Dataset records:
*** Begin section ***
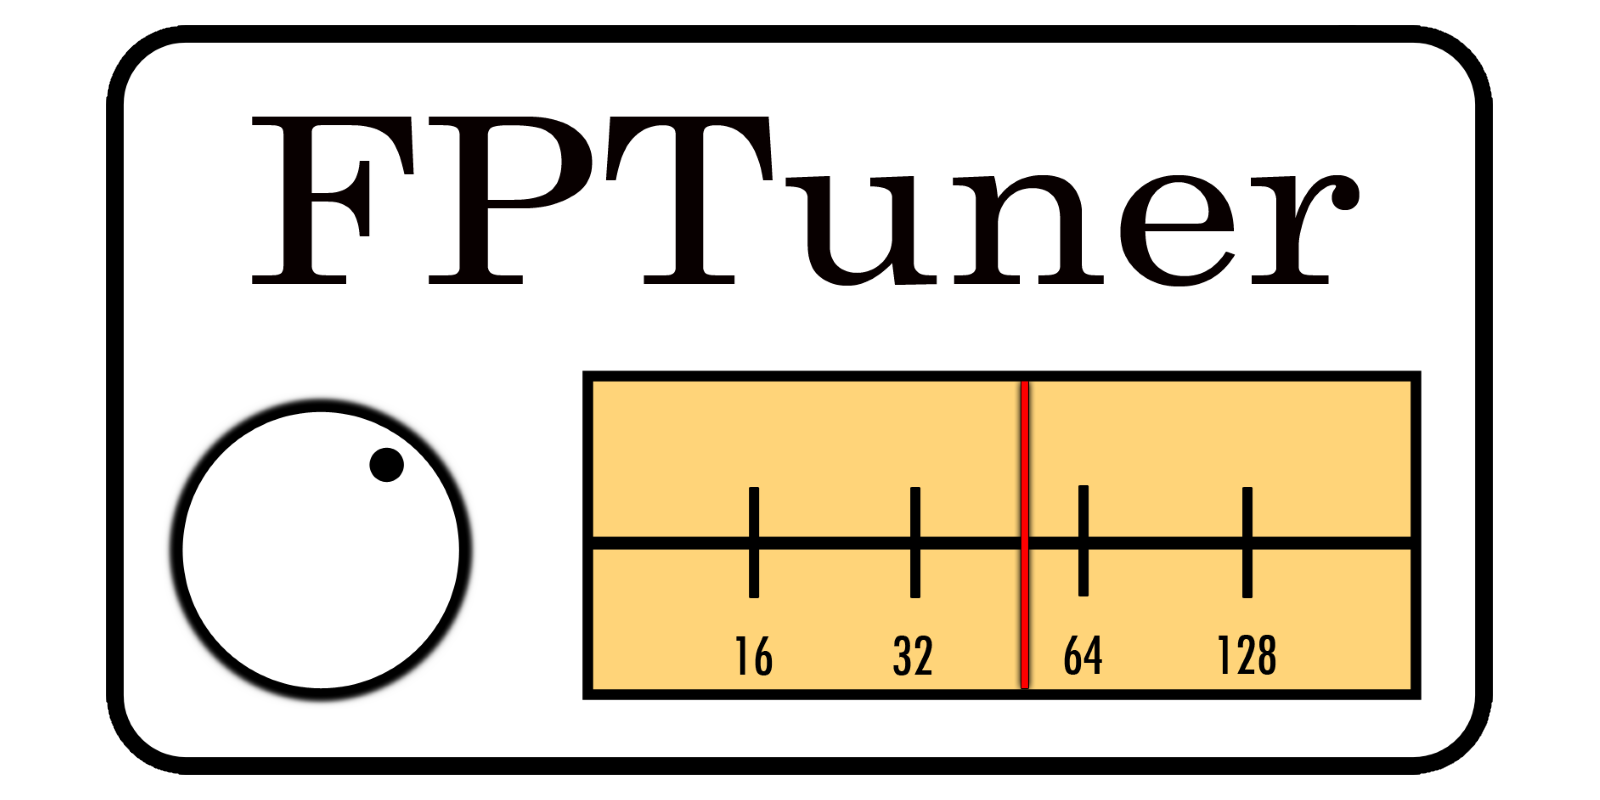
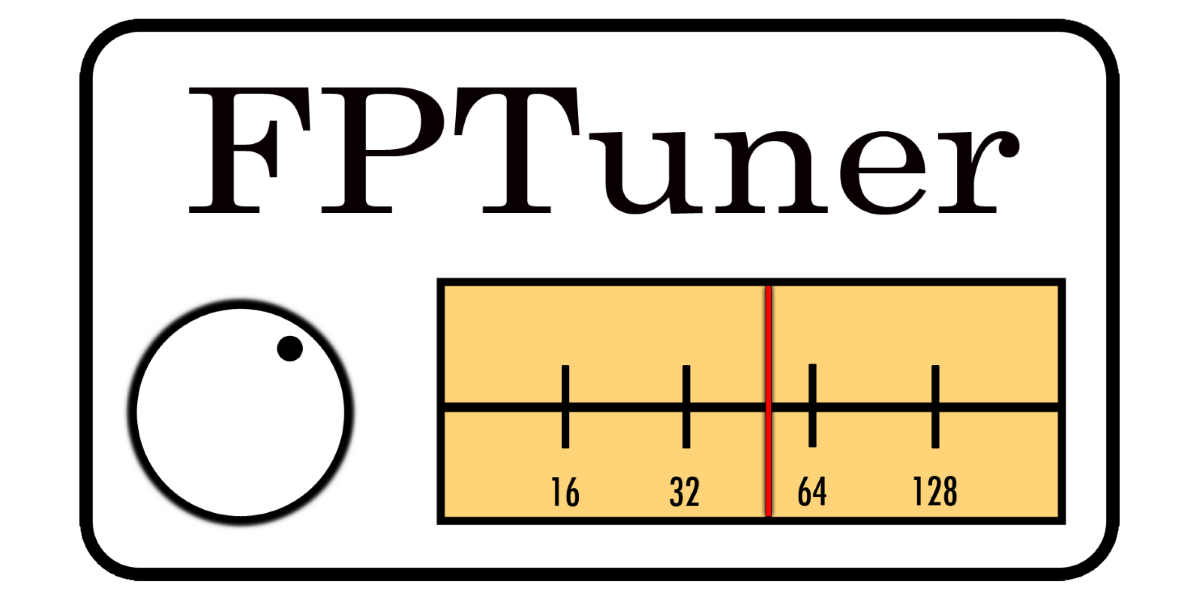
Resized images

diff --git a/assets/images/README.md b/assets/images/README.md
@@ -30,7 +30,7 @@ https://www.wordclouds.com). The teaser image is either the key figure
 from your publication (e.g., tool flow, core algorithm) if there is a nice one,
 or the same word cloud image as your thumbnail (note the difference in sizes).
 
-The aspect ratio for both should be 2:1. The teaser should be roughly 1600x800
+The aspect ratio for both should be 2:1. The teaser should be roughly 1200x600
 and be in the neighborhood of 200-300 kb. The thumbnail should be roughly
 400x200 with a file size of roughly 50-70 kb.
*** End section ***
## Exercise instructions
When a line in the data contains the string "should", copy that line.

## Answer to the exercise
-The aspect ratio for both should be 2:1. The teaser should be roughly 1600x800
+The aspect ratio for both should be 2:1. The teaser should be roughly 1200x600
 and be in the neighborhood of 200-300 kb. The thumbnail should be roughly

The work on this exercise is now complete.